Florida election officials verified Tuesday that organizers had gathered enough petitions to put the referendum on the ballot this year. Just gathering those signatures was a herculean task for the grassroots effort ― Florida law required the organizers to gather 766,200 signatures, equal to 8 percent of the votes cast in the last presidential election. Within that amount, organizers also had to collect 8 percent of the presidential vote totals from 14 of the state’s 27 congressional districts.
“Through the hard work of Florida voters and unwavering dedication of a truly grassroots movement, we have reached a historic milestone and have officially placed the Second Chances Voting Restoration Amendment on the ballot,” Desmond Meade, chair of Floridians for a Fair Democracy and spokesperson for Second Chances Florida Campaign, said in a statement. “Voters took matters in their own hands to ensure that their fellow Floridians, family members, and friends who’ve made past mistakes, served their time and paid their debts to society are given a second chance and the opportunity to earn back their ability to vote.”
To pass in November, the referendum will need to get the support of 60 percent of voters.
Florida has some of the most restrictive laws when it comes to restoring rights to felons. The state is one of four that permanently strips people with a felony conviction of the right to vote. Once they complete their sentences, felons can apply to have their rights restored. To do so, they have to appeal to the state’s executive clemency board, which consists of the governor, attorney general, chief financial officer and commissioner of agriculture. The board meets once every three months to hear fewer than 100 cases ― but there are tens of thousands of petitions, meaning it can take years for people to get a hearing. Florida Gov. Rick Scott (R) also implemented new rules in 2011 making it so that felons must wait at least five years after completing their parole and paying all fines and fees before they can apply to have their rights restored.
If approved by Florida voters, the ballot initiative would eliminate that process by automatically restoring voting rights to people who complete all terms of their sentence. The amendment would not restore voting rights to people convicted of murder or sexual offenses.
Kerri Wyland, a spokeswoman for Scott, said it was up to Floridians to decide whether to restore voting rights to former felons.
“This is a decision for each voter to decide on,” she said in an email. “The Governor has been clear that the most important thing to him is that felons can show that they can lead a life free of crime and be accountable to their victims and our communities.”
Nationally, about 6.1 million people are disenfranchised because of a felony conviction, according to the Sentencing Project, meaning the people disenfranchised in Florida make up about one-quarter of that population. The analysis found African-American voting-age adults are four times more likely than non-African-Americans to be disenfranchised; in Florida about 1 in every 5 eligible African-American voter is disenfranchised.
Florida’s disenfranchisement policies have roots in the Jim Crow South.
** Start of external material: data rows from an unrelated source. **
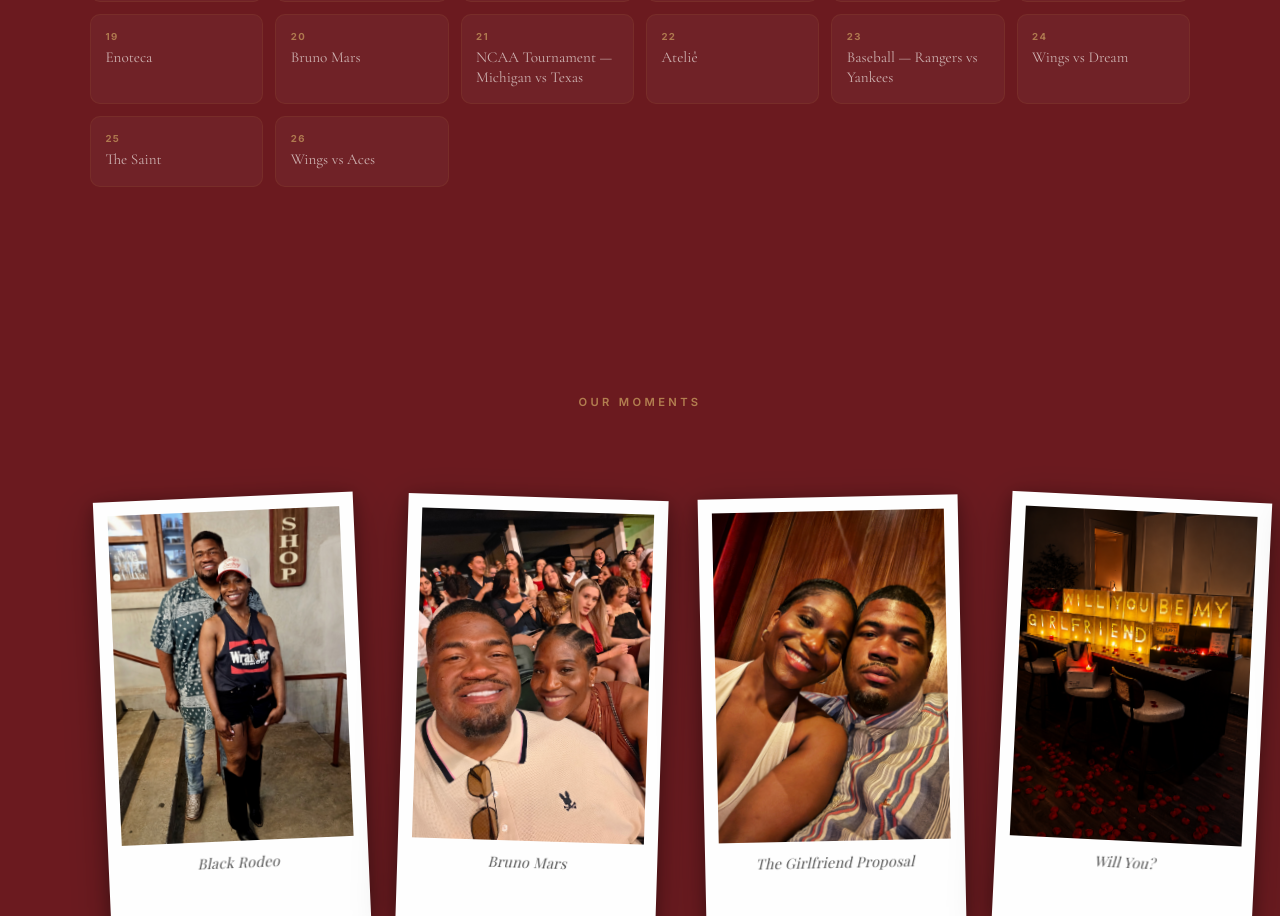
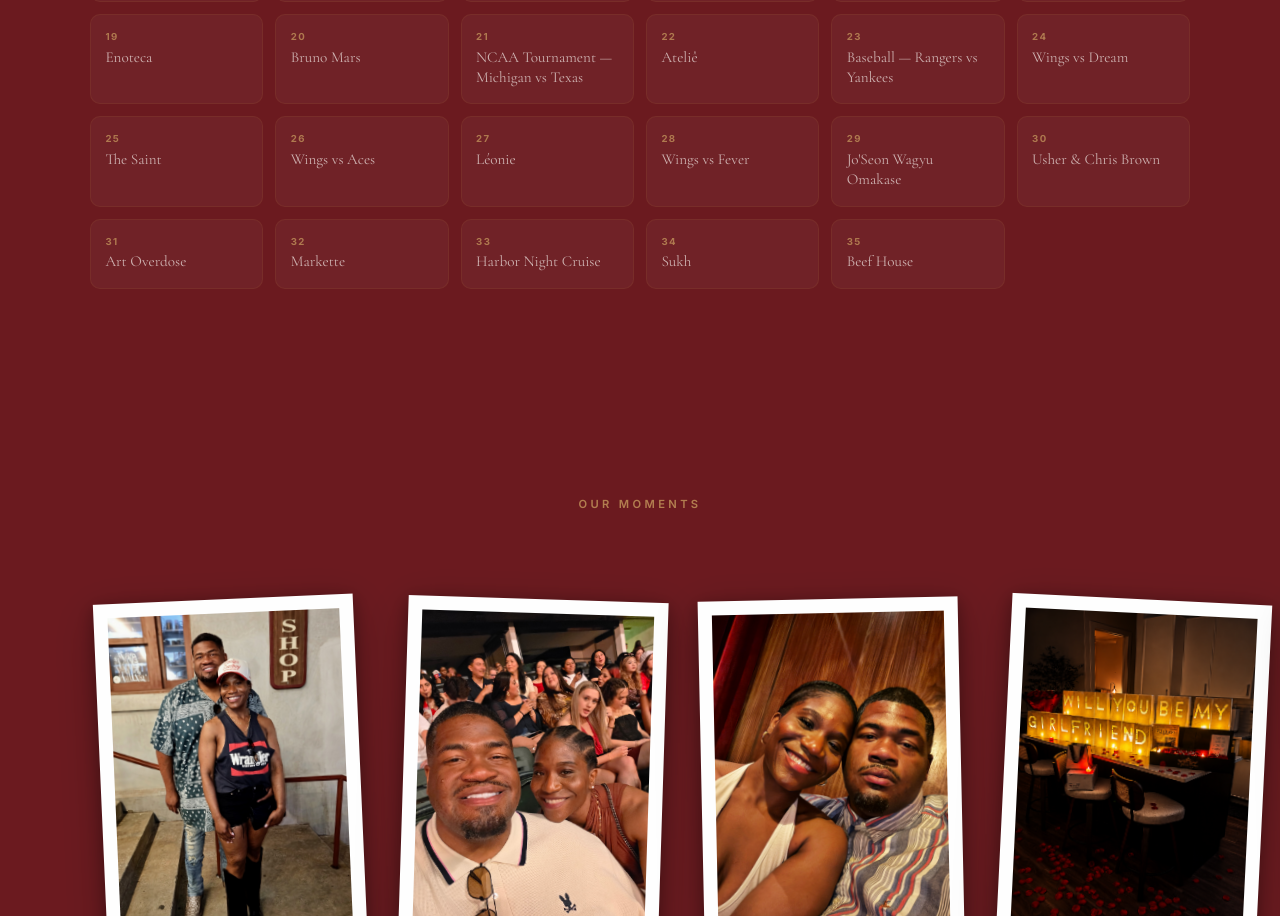
Before and after one commit to 19awburris88/becoming, a React (Vite) app: page / in a window 1280 px wide. Shown: the part 5924-6840 px from the top of the page. Built offline with nearby package versions, Linux system fonts and the light colour scheme; a web font is replaced by a local one.

Commit message:
Add dates 27–35 to Our Story
Co-Authored-By: Claude Opus 5.5 <noreply@anthropic.com>

```diff
--- a/src/data/content.js
+++ b/src/data/content.js
@@ -91,6 +91,15 @@ export const datesArray = [
   { id: 24, name: "Wings vs Dream" },
   { id: 25, name: "The Saint" },
   { id: 26, name: "Wings vs Aces" },
+  { id: 27, name: "Léonie" },
+  { id: 28, name: "Wings vs Fever" },
+  { id: 29, name: "Jo'Seon Wagyu Omakase" },
+  { id: 30, name: "Usher & Chris Brown" },
+  { id: 31, name: "Art Overdose" },
+  { id: 32, name: "Markette" },
+  { id: 33, name: "Harbor Night Cruise" },
+  { id: 34, name: "Sukh" },
+  { id: 35, name: "Beef House" },
 ]
 
 export const lovesCards = [
```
After the Civil War, Congress forced Florida and other southern states to ratify the 13th and 14th amendments and to write new state constitutions guaranteeing universal male suffrage. Florida lawmakers did so, but also created criminal codes targeting black voters and then stripped people convicted of certain crimes of their right to vote.
This article has been updated with comment from Wyland.